Up until recently, direct debit had limited use in retail. It tended to be limited to retailers which could support in-house instalment plans. Open banking has changed that. Firstly, it allows retailers to partner with buy-now-pay-later services. This gives even smaller retailers a straightforward route to offering instalment payments.
Secondly, open banking has made it possible for retailers to use the direct debit network for instant payments. In other words, direct debits can now be used in much the same way as payment cards (and indeed cash).
As a further point, direct debits have long been the payment method of choice for recurring payments. Increasing numbers of retailers are now working to move away from focusing purely on one-off sales.
For example, they are allowing customers to set up recurring orders of goods they use regularly (e.g. cleaning products and staple foods). They are also offering subscription box services that allow customers to try out new products in an affordable way. Direct debits are often ideal for these business models (and many more).
Direct debits are also becoming increasingly popular with retailers which work internationally. The transaction fees tend to be lower than for ewallets and payment cards. They may be higher than for cryptocurrency but direct debit offers much greater security and a much higher level of consumer adoption.

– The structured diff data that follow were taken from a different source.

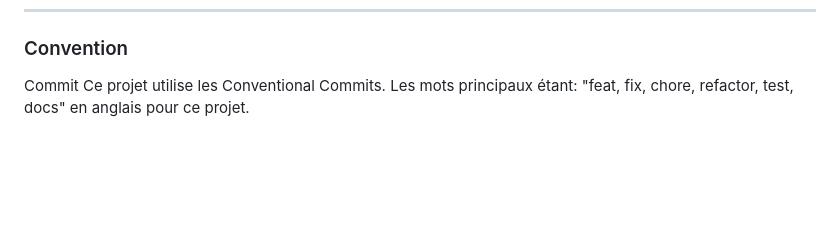
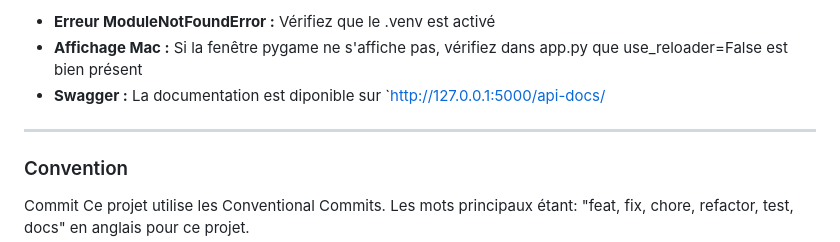
Before and after one commit to AlexS-27/PyPortal-Pre_TPI_Kamano, a Markdown page: README.md, the part around one of its changes. GitHub-like rendering; blank space fills up the shorter version.

```diff
--- a/README.md
+++ b/README.md
@@ -114,4 +145,9 @@ Exécuter le fichier de la création de la db dans votre cmd (init.db.py).
 
+* **Erreur ModuleNotFoundError :** Vérifiez que le .venv est activé
+* **Affichage Mac :** Si la fenêtre pygame ne s'affiche pas, vérifiez dans app.py que use_reloader=False est bien présent
+* **Swagger :** La documentation est diponible sur `http://127.0.0.1:5000/api-docs/
+
+---
 ### Convention
 Commit Ce projet utilise les Conventional Commits. Les mots principaux étant: "feat, fix, chore, refactor, test, docs" en anglais pour ce projet.
 
```
Also changed, not shown: other parts of README.md (+46 -15 lines).
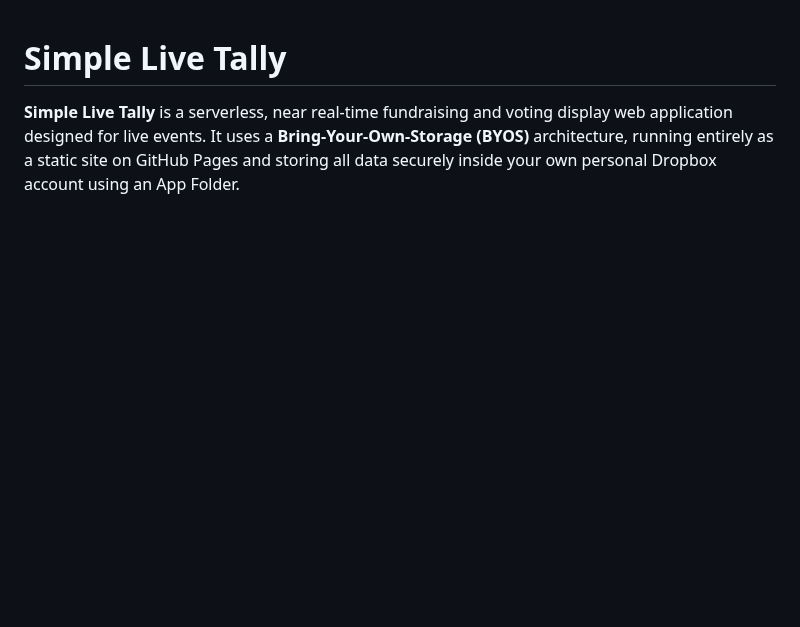
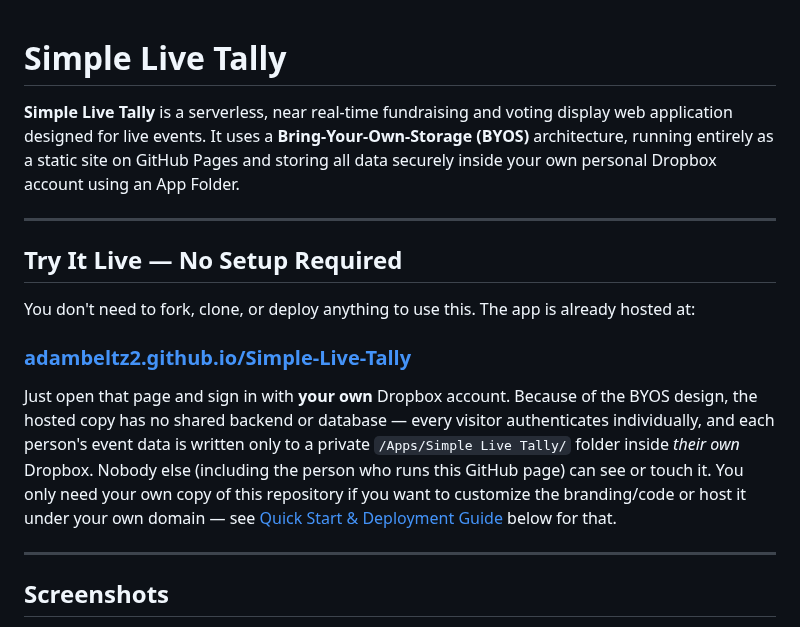
Before and after one commit to adambeltz2/Simple-Live-Tally, a Markdown page: README.md, the part around one of its changes. Drawn GitHub-style; blank space fills up the shorter version.

```diff
--- a/README.md
+++ b/README.md
@@ -1,3 +1,18 @@
 # Simple Live Tally
 
 **Simple Live Tally** is a serverless, near real-time fundraising and voting display web application designed for live events. It uses a **Bring-Your-Own-Storage (BYOS)** architecture, running entirely as a static site on GitHub Pages and storing all data securely inside your own personal Dropbox account using an App Folder.
+
+---
+
+## Try It Live — No Setup Required
+
+You don't need to fork, clone, or deploy anything to use this. The app is already hosted at:
+
+### **[adambeltz2.github.io/Simple-Live-Tally](https://adambeltz2.github.io/Simple-Live-Tally/)**
+
+Just open that page and sign in with **your own** Dropbox account. Because of the BYOS design, the hosted copy has no shared backend or database — every visitor authenticates individually, and each person's event data is written only to a private `/Apps/Simple Live Tally/` folder inside *their own* Dropbox. Nobody else (including the person who runs this GitHub page) can see or touch it. You only need your own copy of this repository if you want to customize the branding/code or host it under your own domain — see [Quick Start & Deployment Guide](#quick-start--deployment-guide) below for that.
+
+---
+
+## Screenshots
+
```
Also changed, not shown: other parts of README.md (+11 -0 lines), docs/screenshots/dashboard.png (added), docs/screenshots/management.png (added), docs/screenshots/tv-mode.png (added).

Payment cards have long been the default option for retailers, especially in the real world. They are fast, convenient, secure and widely adopted. The main problem with them is the fees. Credit card payment solutions for retailers are particularly expensive. In the UK, retailers can deal with this by applying surcharges. This approach can, however, create friction with consumers.
Mobile payments are very similar to ewallets. The only real difference between them is that they are installed on the user’s mobile phone. They can be very convenient but accepting them may involve high up-front costs as well as high fees.
We can help
If you’re interested in finding out more about payments for your retail business, then get in touch with our financial experts. Find out how GoCardless can help you with ad hoc payments or recurring payments.